• _INPUT FOR THIS TASK_
====

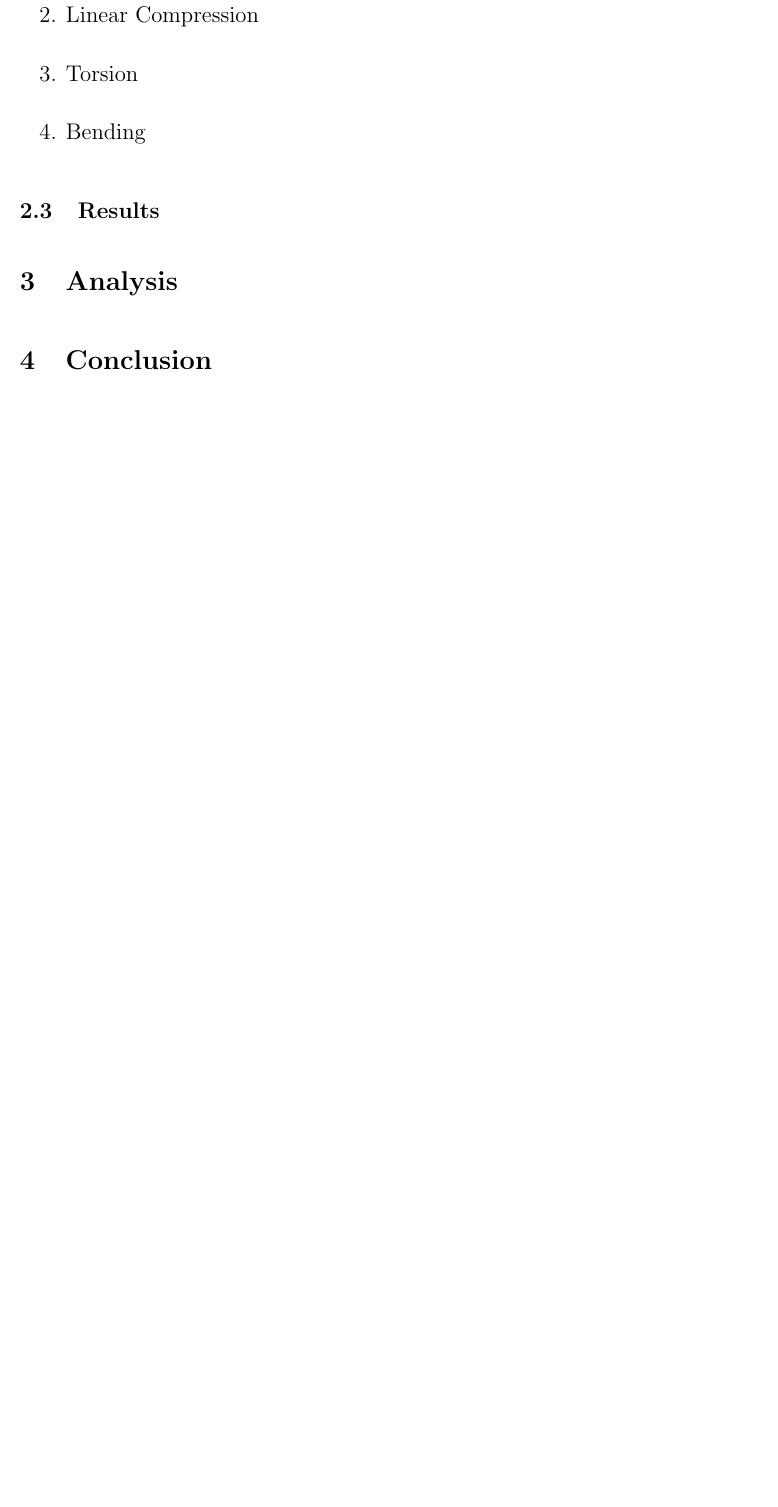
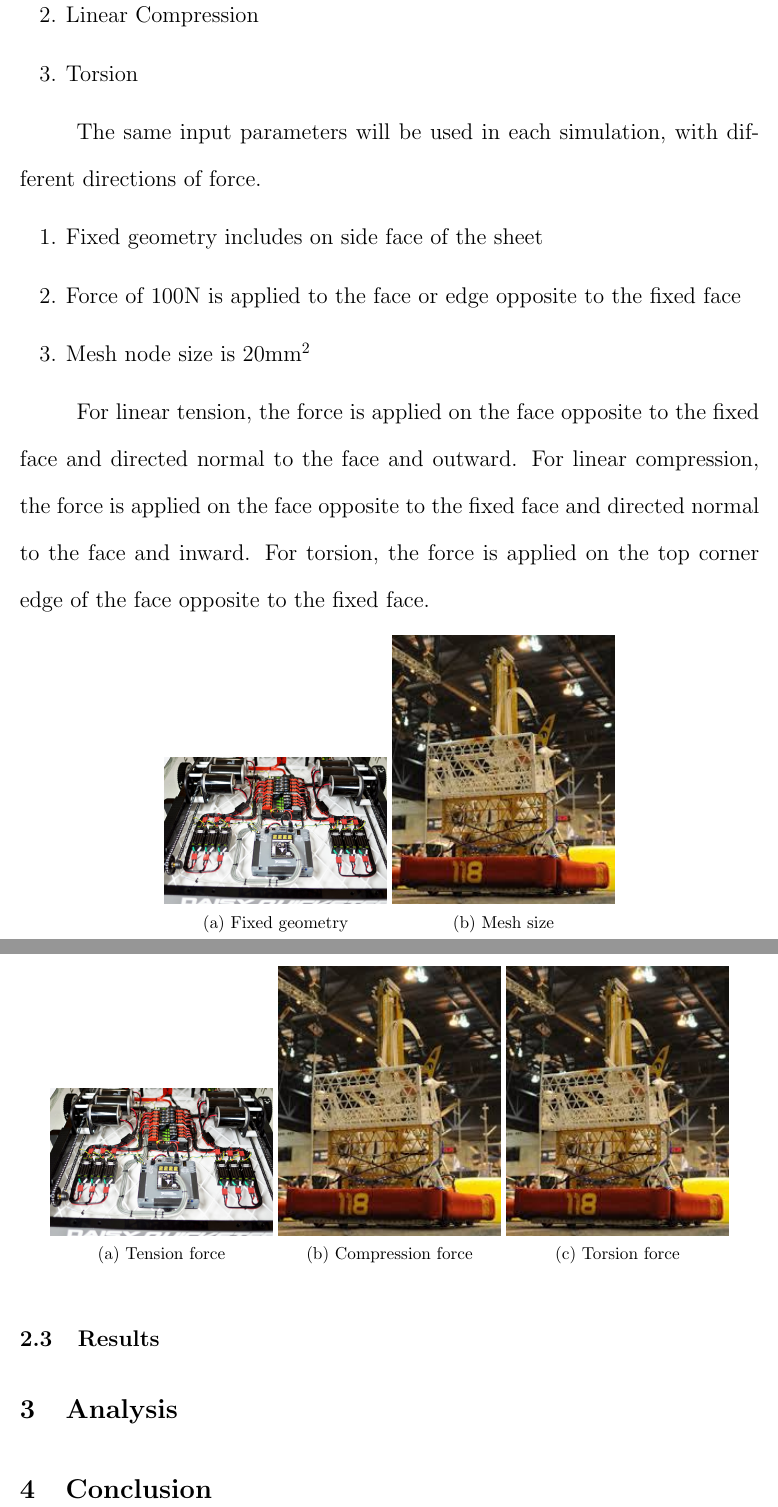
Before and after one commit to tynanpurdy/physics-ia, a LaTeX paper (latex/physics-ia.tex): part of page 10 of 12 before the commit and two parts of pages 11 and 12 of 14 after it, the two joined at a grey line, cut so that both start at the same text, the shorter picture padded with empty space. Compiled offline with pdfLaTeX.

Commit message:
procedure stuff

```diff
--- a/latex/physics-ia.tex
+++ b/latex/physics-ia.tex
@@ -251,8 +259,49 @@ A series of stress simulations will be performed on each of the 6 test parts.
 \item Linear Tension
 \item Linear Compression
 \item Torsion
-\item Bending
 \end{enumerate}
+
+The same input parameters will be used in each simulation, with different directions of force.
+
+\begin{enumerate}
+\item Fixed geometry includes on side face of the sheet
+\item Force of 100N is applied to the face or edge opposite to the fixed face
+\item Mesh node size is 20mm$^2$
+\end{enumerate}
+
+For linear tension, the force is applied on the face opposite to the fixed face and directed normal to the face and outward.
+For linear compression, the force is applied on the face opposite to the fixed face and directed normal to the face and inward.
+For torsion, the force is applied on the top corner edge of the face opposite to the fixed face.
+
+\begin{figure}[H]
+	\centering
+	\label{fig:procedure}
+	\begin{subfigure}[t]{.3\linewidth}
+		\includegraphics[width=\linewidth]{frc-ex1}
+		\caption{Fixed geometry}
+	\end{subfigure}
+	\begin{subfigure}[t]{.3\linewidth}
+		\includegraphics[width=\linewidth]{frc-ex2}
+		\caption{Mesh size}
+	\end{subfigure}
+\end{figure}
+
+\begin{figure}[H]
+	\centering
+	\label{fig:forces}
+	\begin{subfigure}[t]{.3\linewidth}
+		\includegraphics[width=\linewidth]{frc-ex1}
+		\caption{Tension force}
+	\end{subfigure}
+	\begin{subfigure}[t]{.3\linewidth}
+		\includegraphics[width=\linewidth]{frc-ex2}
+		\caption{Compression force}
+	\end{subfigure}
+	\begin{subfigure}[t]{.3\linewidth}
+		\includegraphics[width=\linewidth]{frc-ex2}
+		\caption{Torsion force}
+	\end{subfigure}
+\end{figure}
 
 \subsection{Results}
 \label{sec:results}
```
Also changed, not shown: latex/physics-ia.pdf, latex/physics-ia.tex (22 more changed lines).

====

• _YOUR INSTRUCTIONS_
Please retype the data exactly as it appears, but without any of its pictures.

• _RESPONSE AREA_
Before and after one commit to tynanpurdy/physics-ia, a LaTeX paper (latex/physics-ia.tex): part of page 10 of 12 before the commit and two parts of pages 11 and 12 of 14 after it, the two joined at a grey line, cut so that both start at the same text, the shorter picture padded with empty space. Compiled offline with pdfLaTeX.

Commit message:
procedure stuff

```diff
--- a/latex/physics-ia.tex
+++ b/latex/physics-ia.tex
@@ -251,8 +259,49 @@ A series of stress simulations will be performed on each of the 6 test parts.
 \item Linear Tension
 \item Linear Compression
 \item Torsion
-\item Bending
 \end{enumerate}
+
+The same input parameters will be used in each simulation, with different directions of force.
+
+\begin{enumerate}
+\item Fixed geometry includes on side face of the sheet
+\item Force of 100N is applied to the face or edge opposite to the fixed face
+\item Mesh node size is 20mm$^2$
+\end{enumerate}
+
+For linear tension, the force is applied on the face opposite to the fixed face and directed normal to the face and outward.
+For linear compression, the force is applied on the face opposite to the fixed face and directed normal to the face and inward.
+For torsion, the force is applied on the top corner edge of the face opposite to the fixed face.
+
+\begin{figure}[H]
+	\centering
+	\label{fig:procedure}
+	\begin{subfigure}[t]{.3\linewidth}
+		\includegraphics[width=\linewidth]{frc-ex1}
+		\caption{Fixed geometry}
+	\end{subfigure}
+	\begin{subfigure}[t]{.3\linewidth}
+		\includegraphics[width=\linewidth]{frc-ex2}
+		\caption{Mesh size}
+	\end{subfigure}
+\end{figure}
+
+\begin{figure}[H]
+	\centering
+	\label{fig:forces}
+	\begin{subfigure}[t]{.3\linewidth}
+		\includegraphics[width=\linewidth]{frc-ex1}
+		\caption{Tension force}
+	\end{subfigure}
+	\begin{subfigure}[t]{.3\linewidth}
+		\includegraphics[width=\linewidth]{frc-ex2}
+		\caption{Compression force}
+	\end{subfigure}
+	\begin{subfigure}[t]{.3\linewidth}
+		\includegraphics[width=\linewidth]{frc-ex2}
+		\caption{Torsion force}
+	\end{subfigure}
+\end{figure}
 
 \subsection{Results}
 \label{sec:results}
```
Also changed, not shown: latex/physics-ia.pdf, latex/physics-ia.tex (22 more changed lines).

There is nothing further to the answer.